2 Now Naomi had [a]a kinsman of her husband, a [b]man of great wealth, of the family of Elimelech, whose name was Boaz. 2 And Ruth the Moabitess said to Naomi, “Please let me go to the field and glean among the ears of grain after one in whose sight I may find favor.” And she said to her, “Go, my daughter.” 3 So she departed and went and gleaned in the field after the reapers; and [c]she happened to come to the portion of the field belonging to Boaz, who was of the family of Elimelech. 4 Now behold, Boaz came from Bethlehem and said to the reapers, “May the Lord be with you.” And they said to him, “May the Lord bless you.” 5 Then Boaz said to his servant who was [d]in charge of the reapers, “Whose young woman is this?” 6 The servant [e]in charge of the reapers replied, “She is the young Moabite woman who returned with Naomi from the land of Moab. 7 And she said, ‘Please let me glean and gather after the reapers among the sheaves.’ Thus she came and has remained from the morning until now; she has been sitting in the house for a little while.”

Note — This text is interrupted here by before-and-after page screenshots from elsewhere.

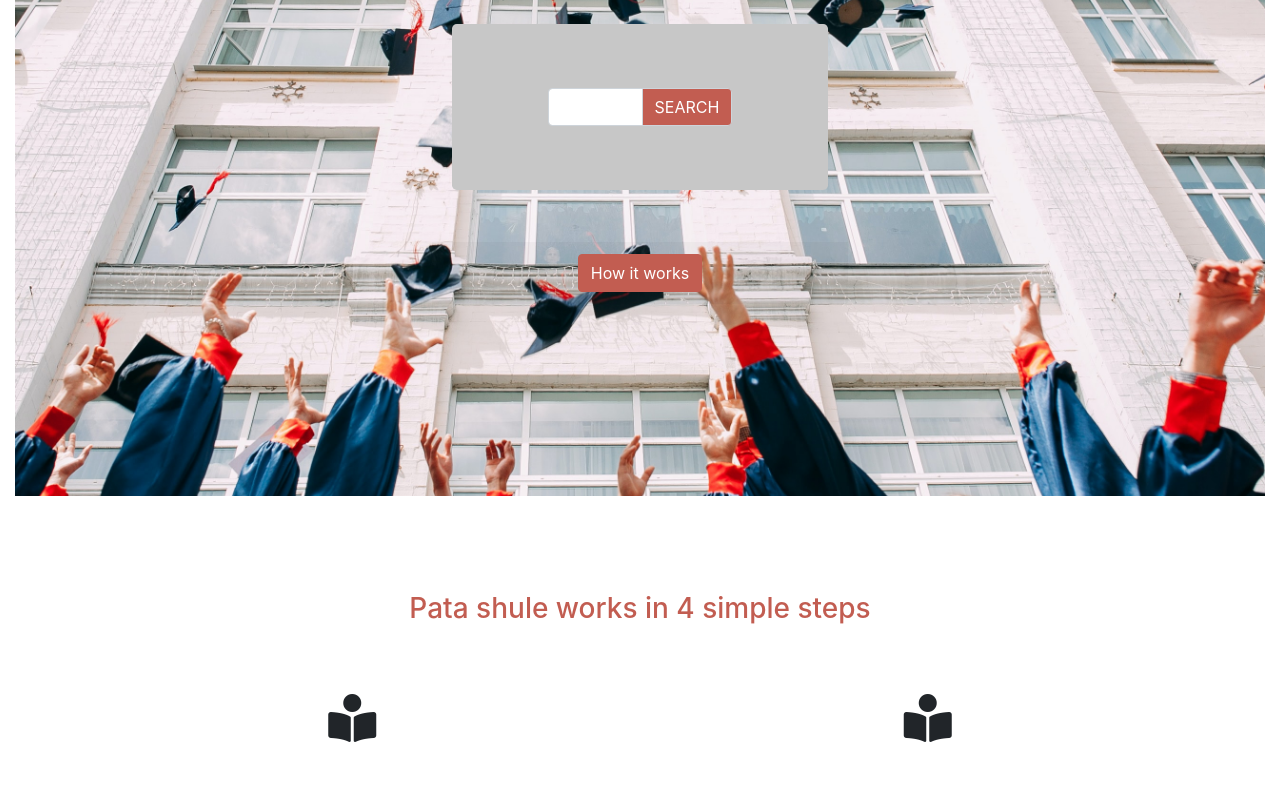
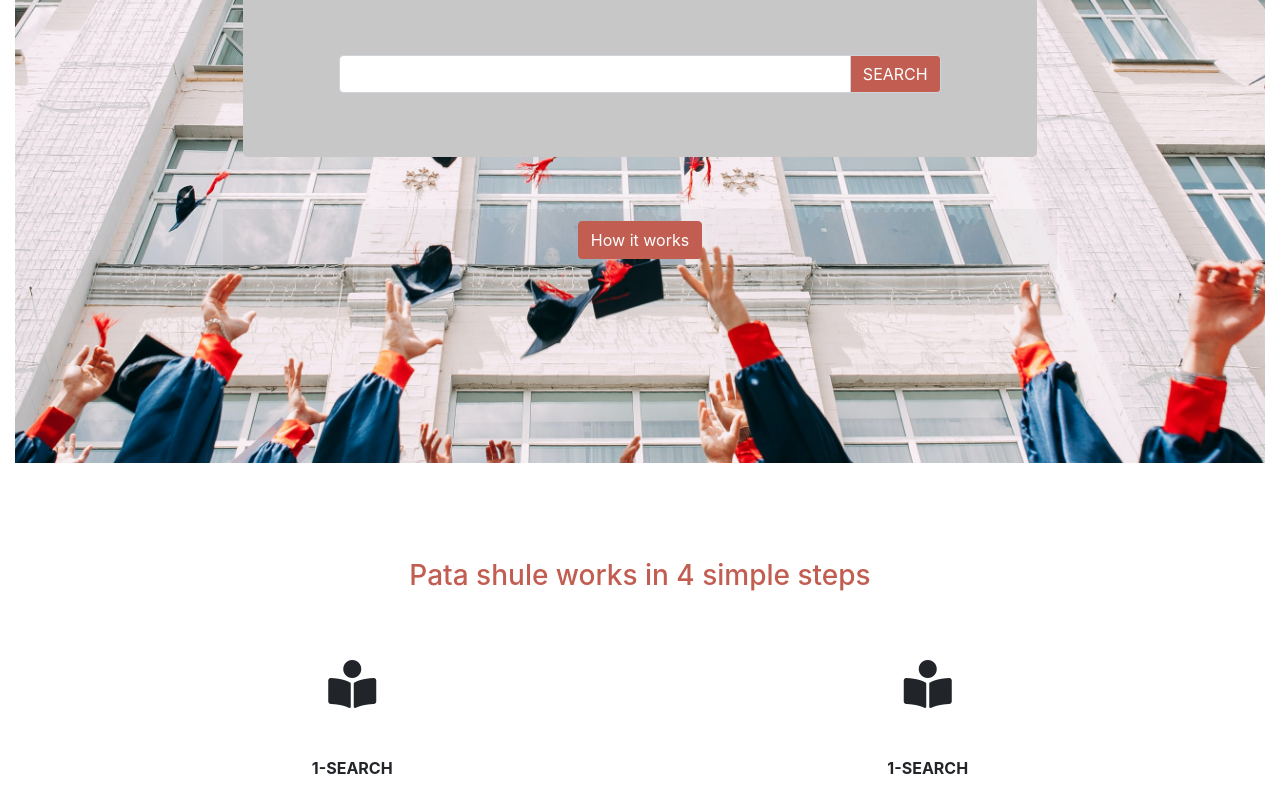
Before and after one commit to jamestucker1988/capstone, a website: page index.html in a window 1280 px wide. Shown: the part 343-1130 px from the top of the page. Drawn offline with Linux system fonts and the light colour scheme.

Commit message:
fixed input field in jumbotron to match specification

```diff
--- a/index.html
+++ b/index.html
@@ -79,8 +79,8 @@
     </nav>
     <div class="container-fluid">
       <div class="row no-gutters background-pc">
-        <div class="col-0 col-sm-4 col-md-4 col-lg-4"></div>
-        <div class="col-12 col-sm-4 col-md-4 col-lg-4 my-5 py-5">
+        <div class="col-0 col-sm-2 col-md-2 col-lg-2"></div>
+        <div class="col-12 col-sm-8 col-md-8 col-lg-8 my-5 py-5">
           <div
             class="card-transparent mx-auto my-5 py-5 border-0 justify-content-center"
           >
@@ -105,7 +105,7 @@
               <a href="#" class="btn btn-medium btn-primary">How it works</a>
             </div>
           </div>
-          <div class="col-0 col-sm-4 col-md-4 col-lg-4"></div>
+          <div class="col-0 col-sm-2 col-md-2 col-lg-2"></div>
         </div>
       </div>
     </div>
```
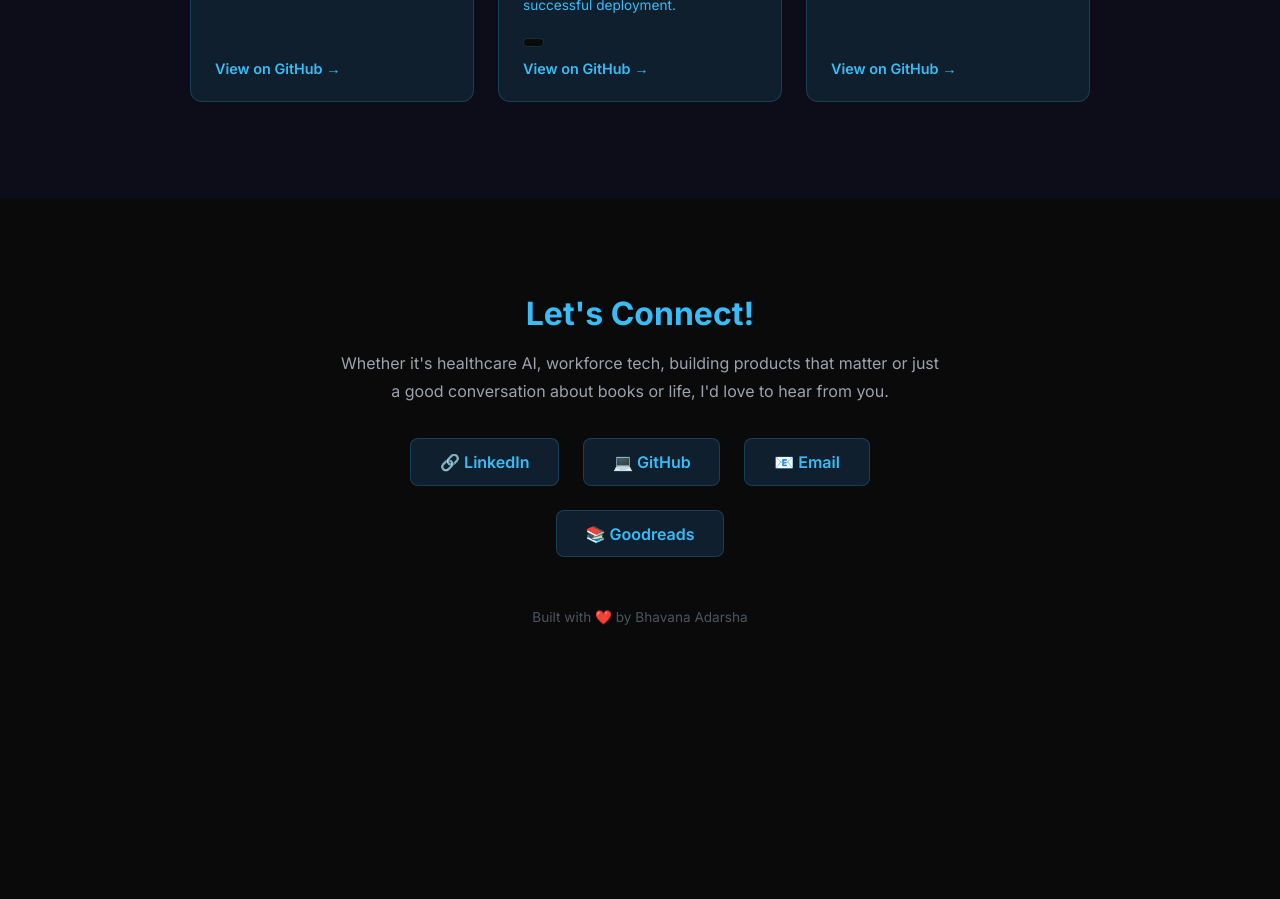
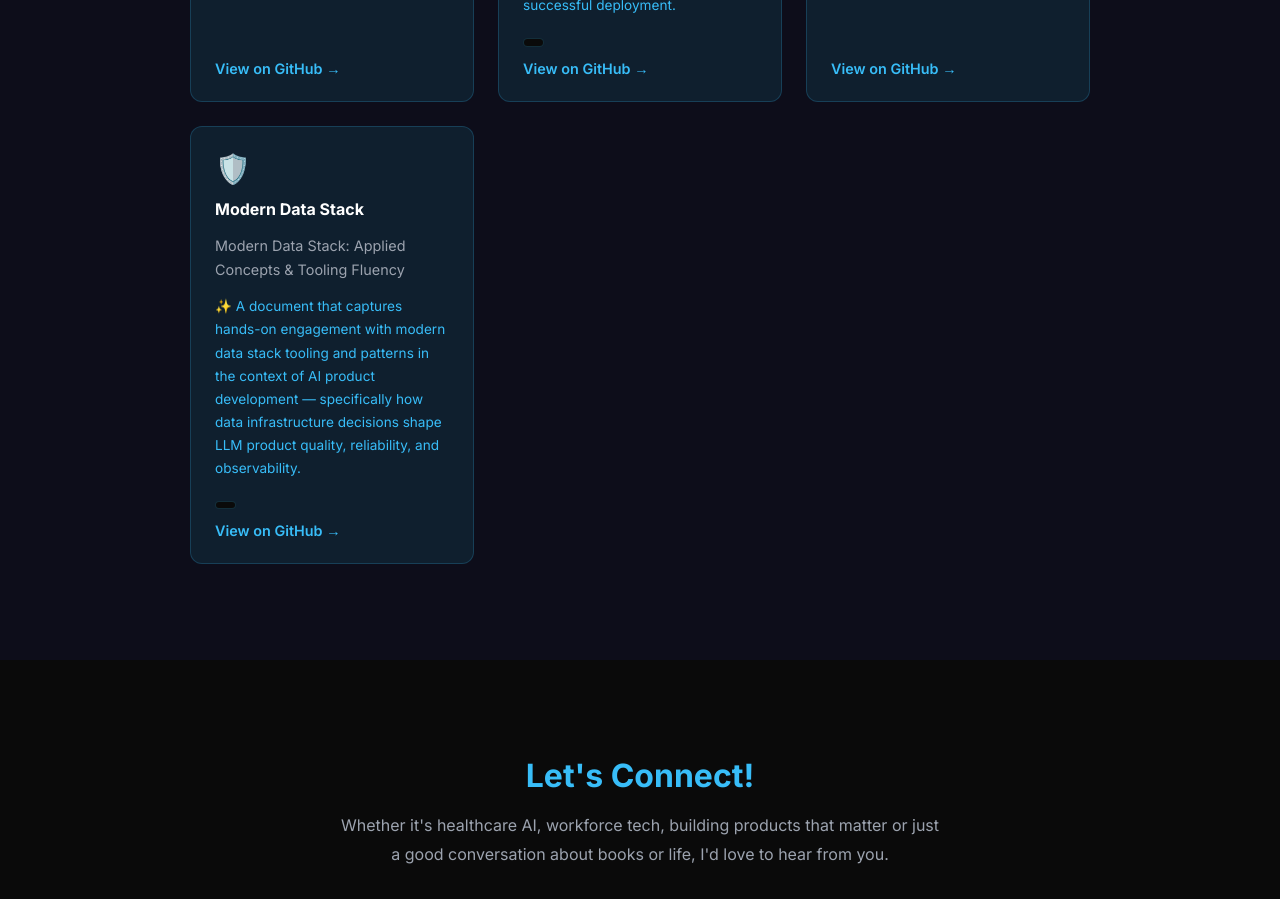
Before and after one commit to bhavana-adarsha/bhavana-adarsha.github.io, a React (Vite) app: page / in a window 1280 px wide. Shown: the part 4540-5439 px from the top of the page. Before the commit the page ends 5298 px from the top, so only its background shows below. Built offline with nearby package versions, Linux system fonts and the light colour scheme.

Commit message:
added new project

```diff
--- a/src/components/Projects.jsx
+++ b/src/components/Projects.jsx
@@ -58,6 +58,15 @@ function Projects() {
       link: "https://github.com/bhavana-adarsha/Patient_Journey",
       status: "live"
     },
+    {
+      emoji: "🛡️",
+      title: "Modern Data Stack",
+      description: "Modern Data Stack: Applied Concepts & Tooling Fluency",
+      stack: [""],
+      highlights: "A document that captures hands-on engagement with modern data stack tooling and patterns in the context of AI product development — specifically how data infrastructure decisions shape LLM product quality, reliability, and observability.",
+      link: "https://github.com/bhavana-adarsha/modern_data_stack",
+      status: "live"
+    }
   ]
 
   return (
```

8 Then Boaz said to Ruth, “[f]Listen carefully, my daughter. Do not go to glean in another field; furthermore, do not go on from this one, but stay here with my maids. 9 Let your eyes be on the field which they reap, and go after them. Indeed, I have commanded the servants not to touch you. When you are thirsty, go to the [g]water jars and drink from what the servants draw.” 10 Then she fell on her face, bowing to the ground and said to him, “Why have I found favor in your sight that you should take notice of me, since I am a foreigner?” 11 Boaz replied to her, “All that you have done for your mother-in-law after the death of your husband has been fully reported to me, and how you left your father and your mother and the land of your birth, and came to a people that you did not previously know. 12 May the Lord reward your work, and your wages be full from the Lord, the God of Israel, under whose wings you have come to seek refuge.” 13 Then she said, “I have found favor in your sight, my lord, for you have comforted me and indeed have spoken [h]kindly to your maidservant, though I am not like one of your maidservants.”
In the very first verse we find that Boaz was very wealthy. Boaz understood something very important about those blessings. They were not meant to be hoarded, but to be shared.
When we are blessed, it is not for us alone. God created us to have relationships, and part of that relational nature includes sharing our sorrow and our blessings.
A hoarded blessing ceases to be a blessing and will instead become a curse. Elsewhere we see the idea of a cup of blessing running over. For what purpose does it run over? To spill on the ground and be wasted?
No, the cup runs over to be shared with those who do not have full cups (or perhaps empty cups). When you are blessed, look first at how you can share it. Only then can you safely look at how to benefit from it yourself.